“Keep your body biologically fed with adequate energy and carbohydrates. Otherwise, you can trigger a primal drive to overeat,” say Tribole and Resch. In other words, eat when you’re hungry and never starve yourself.
If you let yourself get to the point of starving, your brain and body go into a state that loses all sense of moderation and overheating happens.
3. Make peace with food
Similar to the previous point, but more centered around fatty or unhealthy cravings, if you attempt to withhold a craving for the sake of sticking to a diet, you’re much more likely to binge on that food and end up overdoing it.
Instead, if you allow yourself to have that craving periodically, you’ll stay in better control of your body.
4. Challenge the food police
Challenge your preconceived notions about how you should and should not be eating, especially those born from society or the “Food Police” as Tribole and Resch refer to it.
“The police station is housed deep in your psyche, and its loud speaker shouts negative barbs, hopeless phrases, and guilt-provoking indictments.”
5. Respect your fullness
Learn to observe closely to the feeling of fullness and respect that feeling. When your body is telling you that it doesn’t want any more, stop.
Many of us keep eating after we feel a bit of fullness because the food in front of us either isn’t all eaten or it still looks tasty. Instead, listen to your body to become better aware of your fullness level throughout each meal and listen to what your body is telling you.
6. Discover the satisfaction factor
Learn to connect with the feeling of being satisfied to reduce overeating and improve your relationship with food.
To do this, allow yourself to eat more of the foods you enjoy in an environment that is most enjoyable.
“By providing this experience for yourself, you will find that it takes much less food to decide you’ve had ‘enough’.”
7. Honor your feelings without using food
Many of us turn to food to cope with difficult emotions such as sadness, loneliness, anger, or anxiety.
Instead, find practices and habits you can adopt that allow you to work through emotional challenges without needing to resort to food.
- Mindfulness meditation
- Talking to a supportive friend who is a good listener
- Reflecting your strengths and individual worth
8. Respect your body
Despite what magazines and Instagram might seem to be telling you, there is no ideal body size, shape, or weight.
It’s unrealistic and damaging for someone with a larger body size to think that they’re “supposed” to be smaller and that there’s something wrong with them if they aren’t.
Instead of focusing on getting small, focus on getting healthy and learning to respect your body.
“Forget militant exercise,” say Tribole and Resch. “Just get active and feel the difference. Shift your focus to how it feels to move your body, rather than the calorie burning effect of exercise.”
By shifting your focus to simply getting active and enjoying it– not only being active but how it makes you feel afterwards– you’ll find yourself making exercise a way of life with much less effort.
10. Honor your health

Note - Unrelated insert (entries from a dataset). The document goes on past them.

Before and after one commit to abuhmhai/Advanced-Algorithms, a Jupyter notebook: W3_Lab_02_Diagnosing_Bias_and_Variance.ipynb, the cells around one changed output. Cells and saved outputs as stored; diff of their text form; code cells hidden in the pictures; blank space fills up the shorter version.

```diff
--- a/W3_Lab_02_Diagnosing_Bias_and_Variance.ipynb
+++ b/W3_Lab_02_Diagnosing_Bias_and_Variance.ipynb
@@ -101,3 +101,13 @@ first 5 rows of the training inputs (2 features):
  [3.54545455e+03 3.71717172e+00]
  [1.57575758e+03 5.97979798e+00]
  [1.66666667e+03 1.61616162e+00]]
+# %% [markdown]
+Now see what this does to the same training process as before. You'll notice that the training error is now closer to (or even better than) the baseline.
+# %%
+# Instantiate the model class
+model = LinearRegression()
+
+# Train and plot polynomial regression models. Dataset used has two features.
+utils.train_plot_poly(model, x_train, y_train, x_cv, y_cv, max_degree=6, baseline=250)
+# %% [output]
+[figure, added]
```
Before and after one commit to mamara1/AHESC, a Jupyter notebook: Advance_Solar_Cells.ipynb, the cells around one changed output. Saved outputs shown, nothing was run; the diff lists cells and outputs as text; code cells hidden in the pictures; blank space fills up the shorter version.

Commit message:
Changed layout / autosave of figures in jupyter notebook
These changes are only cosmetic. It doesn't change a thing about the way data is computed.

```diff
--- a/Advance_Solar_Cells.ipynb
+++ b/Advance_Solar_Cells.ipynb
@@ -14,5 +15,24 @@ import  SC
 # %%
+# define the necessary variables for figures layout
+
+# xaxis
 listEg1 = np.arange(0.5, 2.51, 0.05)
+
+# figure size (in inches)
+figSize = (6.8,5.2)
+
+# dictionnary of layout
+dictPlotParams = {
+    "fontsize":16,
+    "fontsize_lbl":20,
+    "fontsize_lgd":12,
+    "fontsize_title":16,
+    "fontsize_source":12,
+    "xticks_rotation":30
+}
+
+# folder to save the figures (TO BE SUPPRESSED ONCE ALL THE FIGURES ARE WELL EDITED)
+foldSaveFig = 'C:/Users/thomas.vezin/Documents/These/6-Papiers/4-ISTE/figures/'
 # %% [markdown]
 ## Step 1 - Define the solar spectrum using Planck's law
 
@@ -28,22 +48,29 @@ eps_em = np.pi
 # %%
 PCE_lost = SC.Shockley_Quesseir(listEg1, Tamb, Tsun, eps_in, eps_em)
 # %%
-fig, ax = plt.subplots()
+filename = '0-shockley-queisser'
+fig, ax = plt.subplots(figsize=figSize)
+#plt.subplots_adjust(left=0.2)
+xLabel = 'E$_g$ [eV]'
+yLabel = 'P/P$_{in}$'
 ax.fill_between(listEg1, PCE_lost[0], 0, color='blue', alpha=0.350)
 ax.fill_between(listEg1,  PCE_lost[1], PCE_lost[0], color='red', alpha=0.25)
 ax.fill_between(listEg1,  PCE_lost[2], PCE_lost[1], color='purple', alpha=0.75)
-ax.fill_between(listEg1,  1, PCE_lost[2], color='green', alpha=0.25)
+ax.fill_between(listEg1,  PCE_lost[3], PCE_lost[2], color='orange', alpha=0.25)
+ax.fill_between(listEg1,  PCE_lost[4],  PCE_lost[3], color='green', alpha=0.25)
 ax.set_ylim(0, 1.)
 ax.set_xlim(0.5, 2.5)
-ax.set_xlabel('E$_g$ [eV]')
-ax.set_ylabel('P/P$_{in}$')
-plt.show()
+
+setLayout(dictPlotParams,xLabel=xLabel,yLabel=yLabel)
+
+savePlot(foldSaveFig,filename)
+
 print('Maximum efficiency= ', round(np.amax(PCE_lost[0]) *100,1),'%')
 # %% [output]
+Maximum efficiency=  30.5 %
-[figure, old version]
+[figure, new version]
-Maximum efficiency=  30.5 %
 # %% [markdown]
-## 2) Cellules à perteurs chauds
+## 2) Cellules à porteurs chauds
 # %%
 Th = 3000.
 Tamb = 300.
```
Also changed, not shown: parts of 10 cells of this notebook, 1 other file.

It’s not about a single snack, meal, or even a day of eating. None of those things will change your health or body in the long run.
Instead, it’s about your habits and consistent choices over a long period of time, so focus on honoring your health by making food choices that are both more nutrient-dense and taste great.